Last Sunday an 11-year-old boy in Andhra Pradesh, a state in southeast India, hung himself from a ceiling fan as his family slept. He was allegedly driven to this act after being denied an Aadhaar card—formally known as Unique Identification (UID)—which he was told he needed to attend school. The card is one arm of India’s sprawling scheme to collect the biometric data, including fingerprints and iris scans, of its 1.2 billion citizens and residents, and is quickly becoming practically, if not legally, mandatory, for nearly every aspect of life, from getting married to buying cooking gas to opening a bank account. More than 630 million residents have already enrolled and received their unique 12-digit identification number.

Since its launch in 2010, people have raised a number of questions and concerns about Aadhaar, citing its effects on privacy rights, potential security flaws, and failures in functionality. India’s poor, who were supposed to be the biggest beneficiaries of the program, are actually most at risk of being excluded from UID, and there is no evidence that biometric identification has curtailed corruption.
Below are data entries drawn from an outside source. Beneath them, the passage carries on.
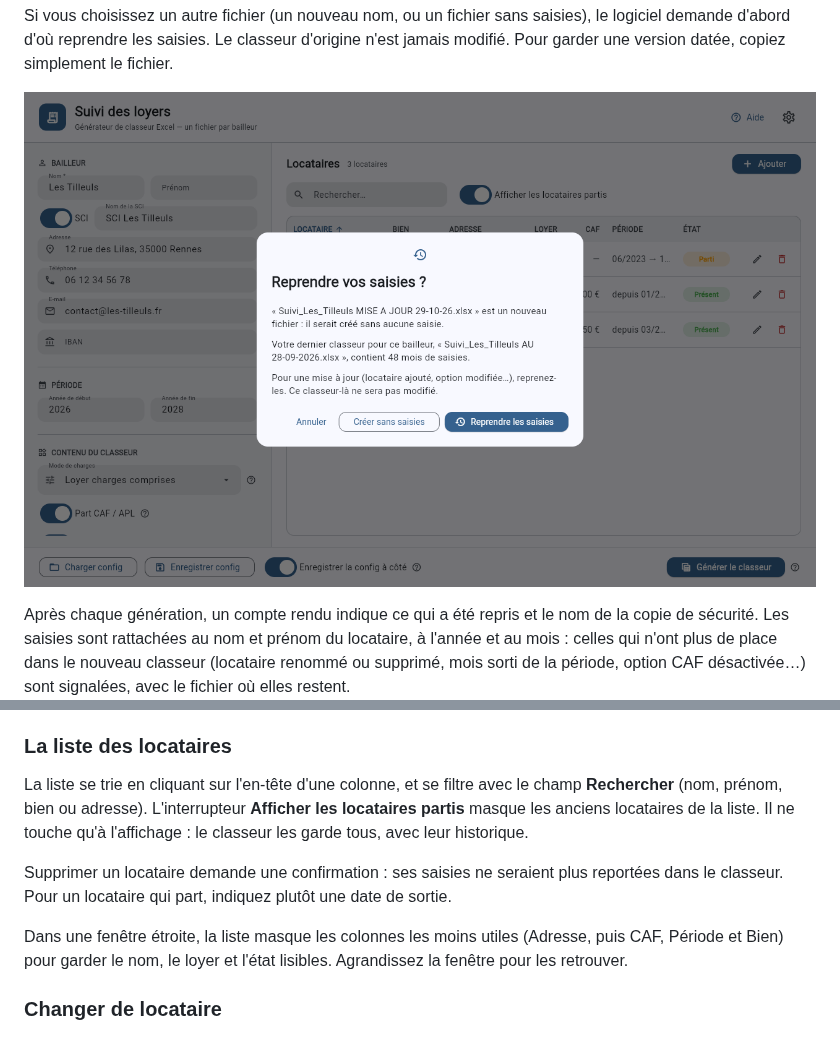
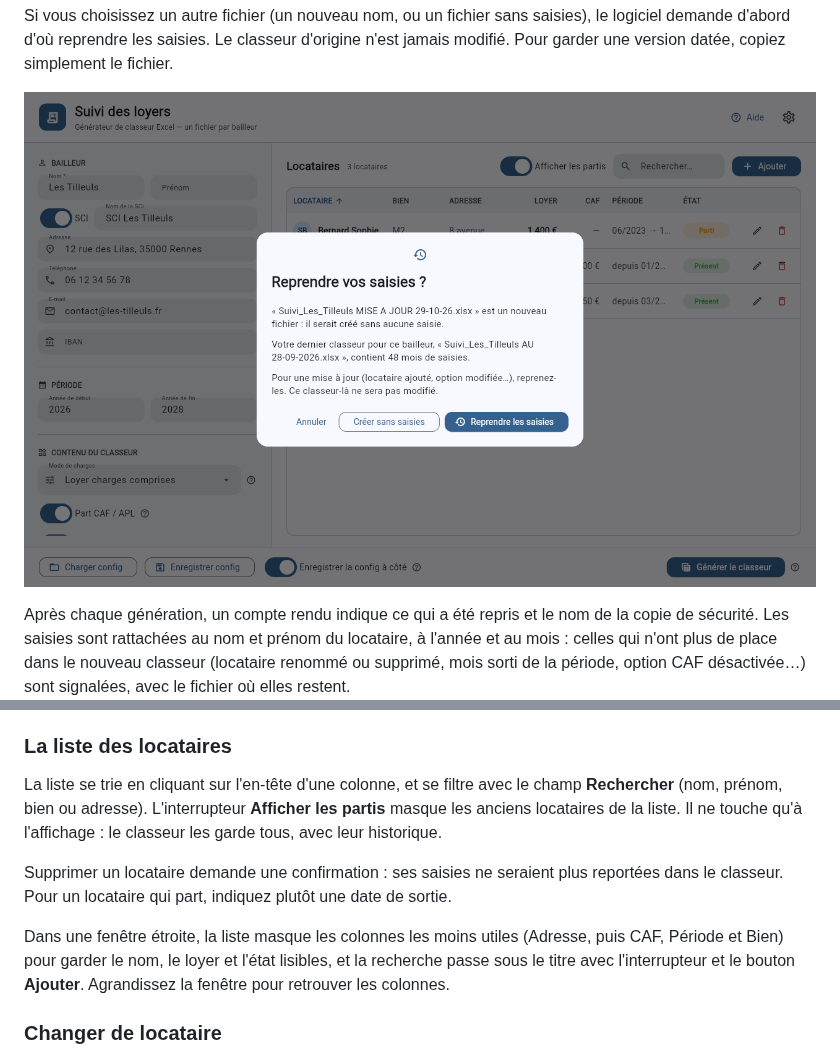
Before and after one commit to SckyzO/suivi-loyers, a Markdown page: README.md, 2 parts joined by grey strips. GitHub-like rendering; pictures changed too: docs/screenshots/reprise.png.

```diff
--- a/README.md
+++ b/README.md
@@ -95,16 +95,17 @@ pour l'enregistrer ailleurs.
 ### La liste des locataires
 
 La liste se trie en cliquant sur l'en-tête d'une colonne, et se filtre avec le champ
-**Rechercher** (nom, prénom, bien ou adresse). L'interrupteur **Afficher les locataires
-partis** masque les anciens locataires de la liste. Il ne touche qu'à l'affichage : le
-classeur les garde tous, avec leur historique.
+**Rechercher** (nom, prénom, bien ou adresse). L'interrupteur **Afficher les partis**
+masque les anciens locataires de la liste. Il ne touche qu'à l'affichage : le classeur les
+garde tous, avec leur historique.
 
 Supprimer un locataire demande une confirmation : ses saisies ne seraient plus reportées
 dans le classeur. Pour un locataire qui part, indiquez plutôt une date de sortie.
 
 Dans une fenêtre étroite, la liste masque les colonnes les moins utiles (Adresse, puis CAF,
-Période et Bien) pour garder le nom, le loyer et l'état lisibles. Agrandissez la fenêtre pour
-les retrouver.
+Période et Bien) pour garder le nom, le loyer et l'état lisibles, et la recherche passe sous
+le titre avec l'interrupteur et le bouton **Ajouter**. Agrandissez la fenêtre pour retrouver
+les colonnes.
 
 ### Changer de locataire
 
```
Also changed, not shown: CHANGELOG.md (+3 -0 lines), CLAUDE.md (+5 -2 lines), docs/screenshots/interface-sombre.png, docs/screenshots/interface.png, docs/screenshots/locataire.png, docs/screenshots/reglages.png, 2 other files.
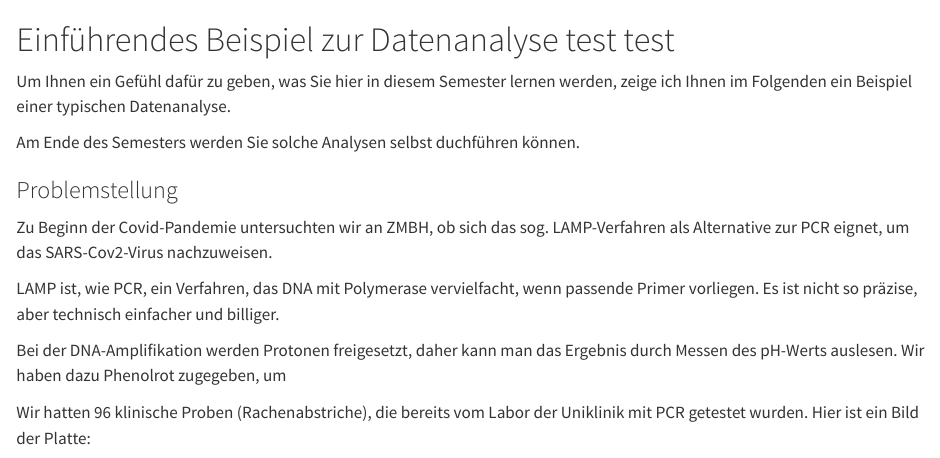
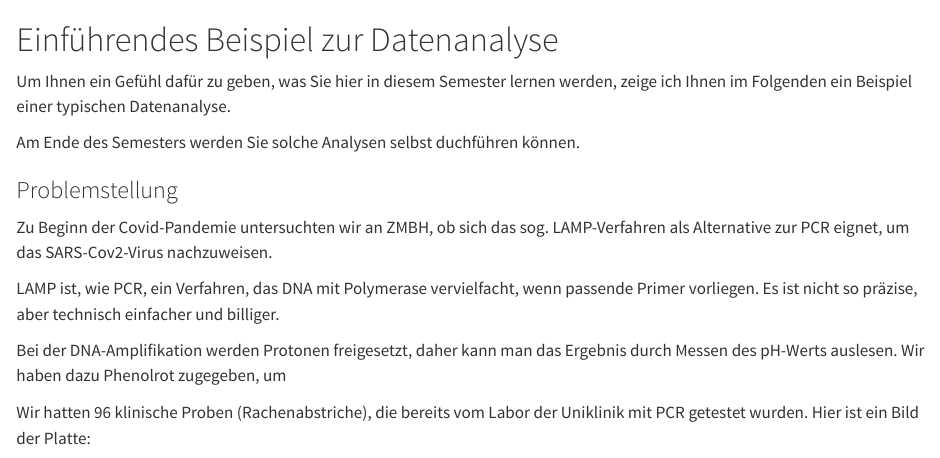
Before and after one commit to anders-biostat/dabio24, a Quarto document (einleitung.qmd): the page in a window 1100 px wide, from its top. Rendered offline with R 4.5, knitr and Pandoc in place of Quarto, with nearby package versions.

Commit message:
remove test

```diff
--- a/einleitung.qmd
+++ b/einleitung.qmd
@@ -1,4 +1,4 @@
-# Einführendes Beispiel zur Datenanalyse test test
+# Einführendes Beispiel zur Datenanalyse
 
 Um Ihnen ein Gefühl dafür zu geben, was Sie hier in diesem Semester lernen werden,
 zeige ich Ihnen im Folgenden ein Beispiel einer typischen Datenanalyse.
```
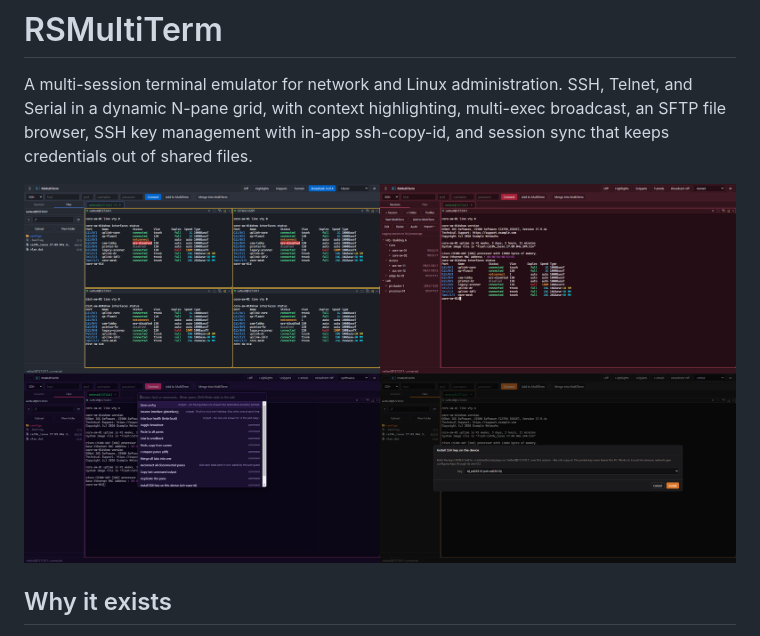
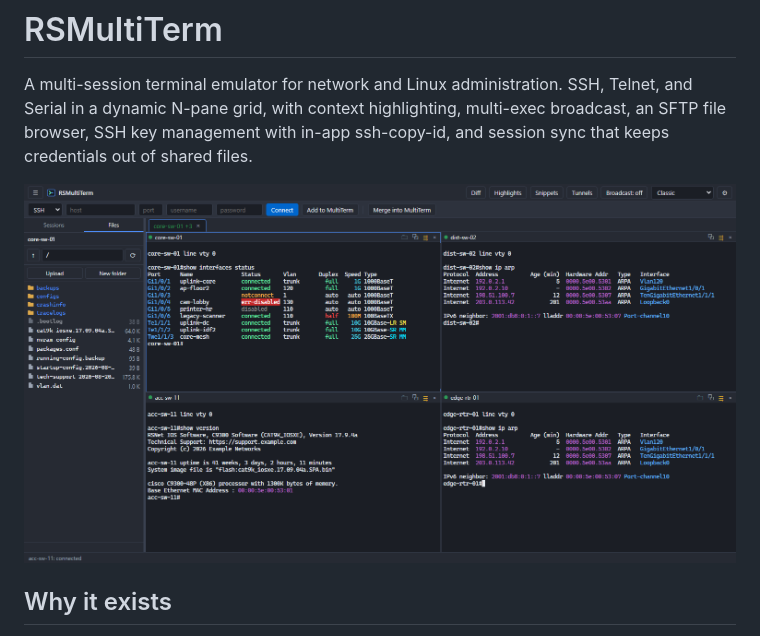
Before and after one commit to RootSwitch/RSMultiTerm, a Markdown page: README.md, the part around the change. Drawn GitHub-style; pictures changed too: docs/hero-quadrants.png (deleted), docs/hero.png (added).

```diff
--- a/README.md
+++ b/README.md
@@ -5,7 +5,7 @@ SSH, Telnet, and Serial in a dynamic N-pane grid, with context highlighting,
 multi-exec broadcast, an SFTP file browser, SSH key management with in-app
 ssh-copy-id, and session sync that keeps credentials out of shared files.
 
-![Four themes, four features: a broadcast grid in Classic, the session tree in Garnet, the command palette in Synthwave, and in-app ssh-copy-id in Ember](docs/hero-quadrants.png)
+![A MultiTerm tab with four devices - a core switch, a distribution switch over Telnet, an access switch, and an edge router - beside a populated file browser](docs/hero.png)
 
 ## Why it exists
 
```
Also changed, not shown: CHANGELOG.md (+9 -0 lines), docs/social-preview.png, 1 other file.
The newly-elected Prime Minister Narendra Modi lambasted the UID program as a candidate but in July did an about-face, calling for the enrollment process to be expedited and supporting a UID-linked social assistance program. In all likelihood, the world’s largest experiment in biometric identification will continue. Read more…